“When I was 20, I attempted suicide. I was saved by my own incompetence as the medications I took had expired without my realizing it and were therefore less potent. By the time I decided to go to a hospital it was too late for me to be treated. All they could do was monitor my condition. I faced dying a slow, agonizing death over a week or two as my liver shut down and toxins built up in my blood. Luckily, since the medication was expired and my body was so proactive about removing the toxins in other ways (barf city), I am okay. I had a lot of reasons for doing what I did, but my sexuality and my feeling like there was no hope for me was one of them. I went to a bleeping arts high school. I had gay friends and I knew supportive adults. I still felt like there was no way out. Why can’t we understand that we give these kids no way out? Why do we keep letting them die?”
Update 7.2016: This month, CNN highlighted a Mormon young adult who committed suicide. His family gave CNN the young man’s internet history, profile, and communications to help paint a more full picture of what the final days are like.
I think the mother is right, in that it was the loneliness and isolation that was at the root of her son’s death. I ask where that isolation came from? Why did he not feel it in his church and community? What can we do, as members to help others feel included, loved, needed, important, and accepted. How can we better say they are not alone?
“This information was never solicited. There were no surveys or research. No one thought to collect this information as a tool to attack the LDS Church. As early as November, relatives of suicide victims began reaching out in grief to various Mama Dragons. At first it was one. Then it was two. And then it was five. And then it was a dozen. And then it was so many that the question was finally raised, “How many has it been?” So they just started gathering all the names together.
So this information is self-reported by grieving family members. Verifying this information is also complicate by multiple factors:
1) Most reports were from immediate family but often not the parents.
2) Many times the parents were not aware of or in denial of the sexual orientation of their children. And it is a common Mormon belief that people aren’t gay in heaven so their child is no longer gay.
3) Because of shame, other families will hide that their child was LGBT.
4) These are self-reported by people reaching out in grief for support, so we are not hiring investigators to verify.
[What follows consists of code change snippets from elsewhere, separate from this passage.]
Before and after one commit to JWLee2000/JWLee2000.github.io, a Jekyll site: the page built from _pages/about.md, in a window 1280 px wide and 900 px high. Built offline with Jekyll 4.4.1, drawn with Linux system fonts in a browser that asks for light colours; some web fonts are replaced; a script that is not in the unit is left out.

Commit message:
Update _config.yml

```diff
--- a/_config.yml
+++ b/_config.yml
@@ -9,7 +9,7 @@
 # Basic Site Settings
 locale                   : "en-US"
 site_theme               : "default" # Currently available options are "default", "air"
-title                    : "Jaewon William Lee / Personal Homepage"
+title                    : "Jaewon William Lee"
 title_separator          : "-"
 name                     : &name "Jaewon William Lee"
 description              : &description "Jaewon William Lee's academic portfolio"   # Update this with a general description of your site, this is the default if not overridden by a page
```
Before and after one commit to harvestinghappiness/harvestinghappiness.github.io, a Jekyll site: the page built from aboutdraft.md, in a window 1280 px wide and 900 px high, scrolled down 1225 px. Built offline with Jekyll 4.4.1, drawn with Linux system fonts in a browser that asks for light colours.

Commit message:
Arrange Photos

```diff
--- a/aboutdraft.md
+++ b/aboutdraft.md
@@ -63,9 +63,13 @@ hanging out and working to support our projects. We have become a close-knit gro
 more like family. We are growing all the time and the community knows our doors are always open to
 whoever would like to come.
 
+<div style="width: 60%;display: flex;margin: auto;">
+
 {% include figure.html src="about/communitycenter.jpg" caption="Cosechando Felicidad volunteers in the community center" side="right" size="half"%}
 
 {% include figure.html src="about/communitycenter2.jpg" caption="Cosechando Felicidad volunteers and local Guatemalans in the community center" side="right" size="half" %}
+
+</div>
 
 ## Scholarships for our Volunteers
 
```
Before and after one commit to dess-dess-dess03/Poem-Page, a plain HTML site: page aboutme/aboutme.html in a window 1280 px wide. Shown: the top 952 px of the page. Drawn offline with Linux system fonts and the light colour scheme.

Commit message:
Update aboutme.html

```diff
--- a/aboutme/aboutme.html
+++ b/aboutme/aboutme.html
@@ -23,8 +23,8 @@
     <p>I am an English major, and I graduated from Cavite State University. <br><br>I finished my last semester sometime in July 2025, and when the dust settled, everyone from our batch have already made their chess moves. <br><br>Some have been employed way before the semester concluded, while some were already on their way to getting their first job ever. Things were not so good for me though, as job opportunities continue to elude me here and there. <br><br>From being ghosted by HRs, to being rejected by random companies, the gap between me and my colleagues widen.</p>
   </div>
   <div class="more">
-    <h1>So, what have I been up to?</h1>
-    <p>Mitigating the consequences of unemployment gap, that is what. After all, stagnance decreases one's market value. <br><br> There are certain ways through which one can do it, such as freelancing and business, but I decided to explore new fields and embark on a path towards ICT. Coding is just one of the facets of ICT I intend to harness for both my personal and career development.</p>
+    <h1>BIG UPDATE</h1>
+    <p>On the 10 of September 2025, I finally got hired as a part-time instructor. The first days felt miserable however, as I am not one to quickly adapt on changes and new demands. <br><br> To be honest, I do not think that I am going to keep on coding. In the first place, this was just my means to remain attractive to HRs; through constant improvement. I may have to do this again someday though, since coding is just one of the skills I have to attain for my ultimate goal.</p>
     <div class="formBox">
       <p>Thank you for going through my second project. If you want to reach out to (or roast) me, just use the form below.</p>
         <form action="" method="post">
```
5) There are many circumstances in which accidents or drug overdoses of legal or illegal drugs are not reported as suicides.”
From his facebook page post dated January 31 at 4:58pm